Authors

  • Richard D. Hayes BSc (Hons),

    Corresponding author
    1. University of Melbourne—Public Health, Melbourne, Australia;
    2. The University of Melbourne—Office for Gender and Health, Department of Psychiatry, Melbourne, Australia;

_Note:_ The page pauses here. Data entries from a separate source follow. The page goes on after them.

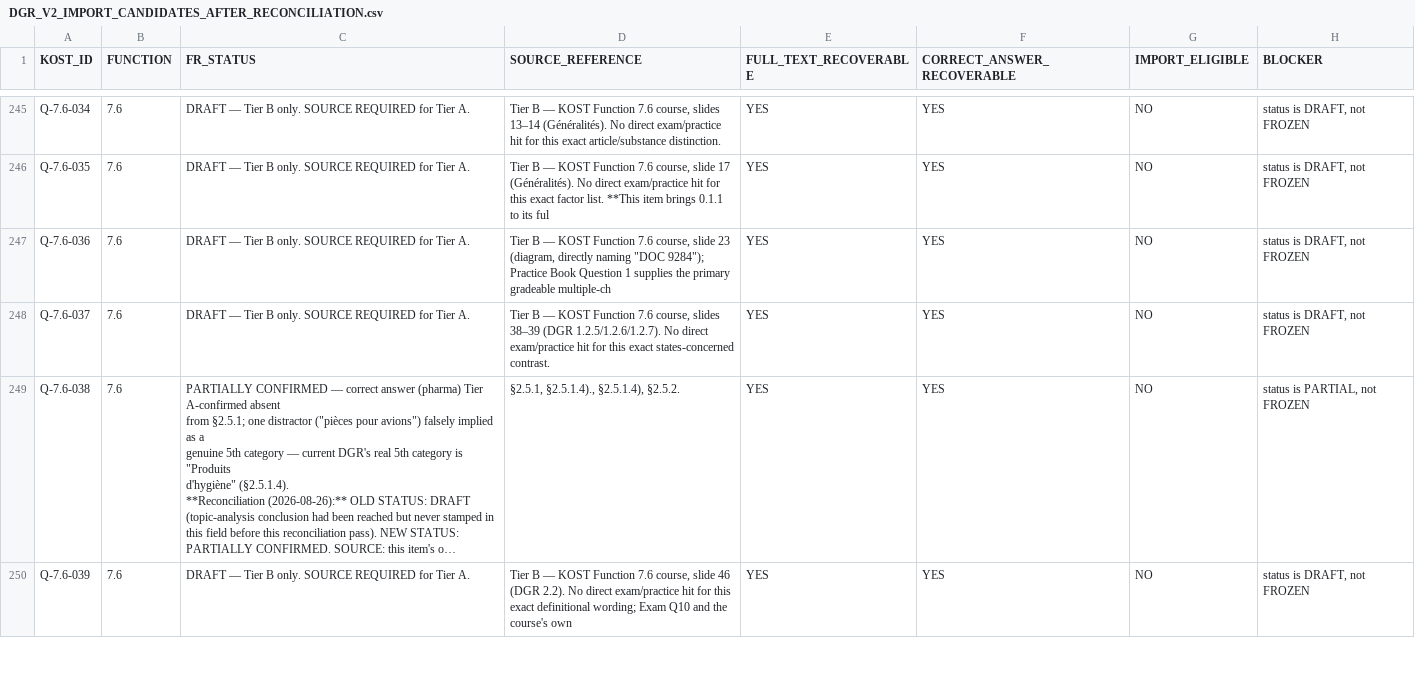
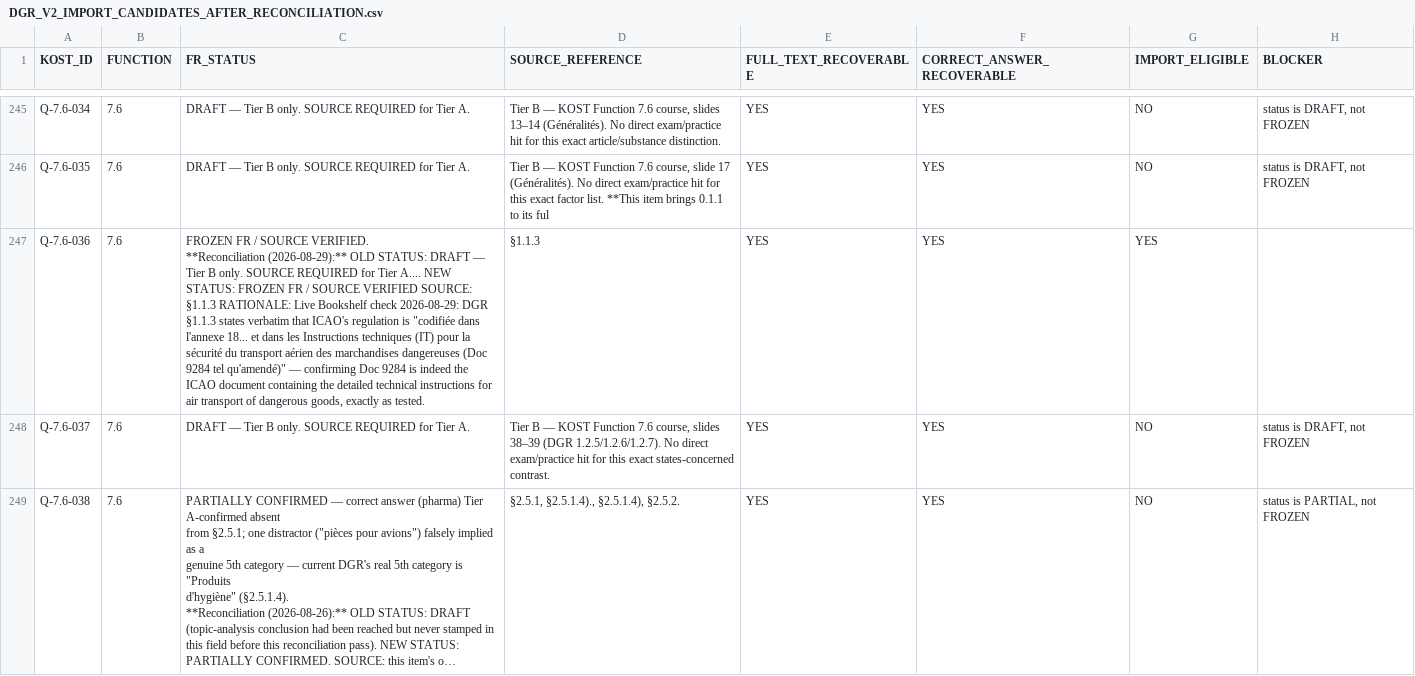
Before and after one commit to relaxsaadi/cbta, a CSV file: docs/DGR_V2_IMPORT_CANDIDATES_AFTER_RECONCILIATION.csv, drawn as a sheet; only a part is shown, gaps mark what is left out; the shorter side is filled out with more unchanged rows; long unchanged cells end in ….

```diff
--- a/docs/DGR_V2_IMPORT_CANDIDATES_AFTER_RECONCILIATION.csv
+++ b/docs/DGR_V2_IMPORT_CANDIDATES_AFTER_RECONCILIATION.csv
@@ -628,3 +628,5 @@ Q-7.6-034,7.6,DRAFT — Tier B only. SOURCE REQUIRED for Tier A.,"Tier B — KOS
 Q-7.6-035,7.6,DRAFT — Tier B only. SOURCE REQUIRED for Tier A.,"Tier B — KOST Function 7.6 course, slide 17 (Généralités). No direct exam/practice hit for this exact factor list. **This item brings 0.1.1 to its ful",YES,YES,NO,"status is DRAFT, not FROZEN"
-Q-7.6-036,7.6,DRAFT — Tier B only. SOURCE REQUIRED for Tier A.,"Tier B — KOST Function 7.6 course, slide 23 (diagram, directly naming ""DOC 9284""); Practice Book Question 1 supplies the primary gradeable multiple-ch",YES,YES,NO,"status is DRAFT, not FROZEN"
+Q-7.6-036,7.6,"FROZEN FR / SOURCE VERIFIED.
+
+**Reconciliation (2026-08-29):** OLD STATUS: DRAFT — Tier B only. SOURCE REQUIRED for Tier A.... NEW STATUS: FROZEN FR / SOURCE VERIFIED SOURCE: §1.1.3 RATIONALE: Live Bookshelf check 2026-08-29: DGR §1.1.3 states verbatim that ICAO's regulation is ""codifiée dans l'annexe 18... et dans les Instructions techniques (IT) pour la sécurité du transport aérien des marchandises dangereuses (Doc 9284 tel qu'amendé)"" — confirming Doc 9284 is indeed the ICAO document containing the detailed technical instructions for air transport of dangerous goods, exactly as tested.",§1.1.3,YES,YES,YES,
 Q-7.6-037,7.6,DRAFT — Tier B only. SOURCE REQUIRED for Tier A.,"Tier B — KOST Function 7.6 course, slides 38–39 (DGR 1.2.5/1.2.6/1.2.7). No direct exam/practice hit for this exact states-concerned contrast.",YES,YES,NO,"status is DRAFT, not FROZEN"
```
Also changed, not shown: docs/DGR_TIER_A_RECONCILIATION_453_PER_ITEM.csv, 2 other files.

      Richard D. Hayes, BSc (Hons), University of Melbourne—Public Health, Parkville, Melbourne, Vic. 3010, Australia. Tel: 613-93416241; Fax: 613-93476757; E-mail: r.hayes@pgrad.unimelb.edu.au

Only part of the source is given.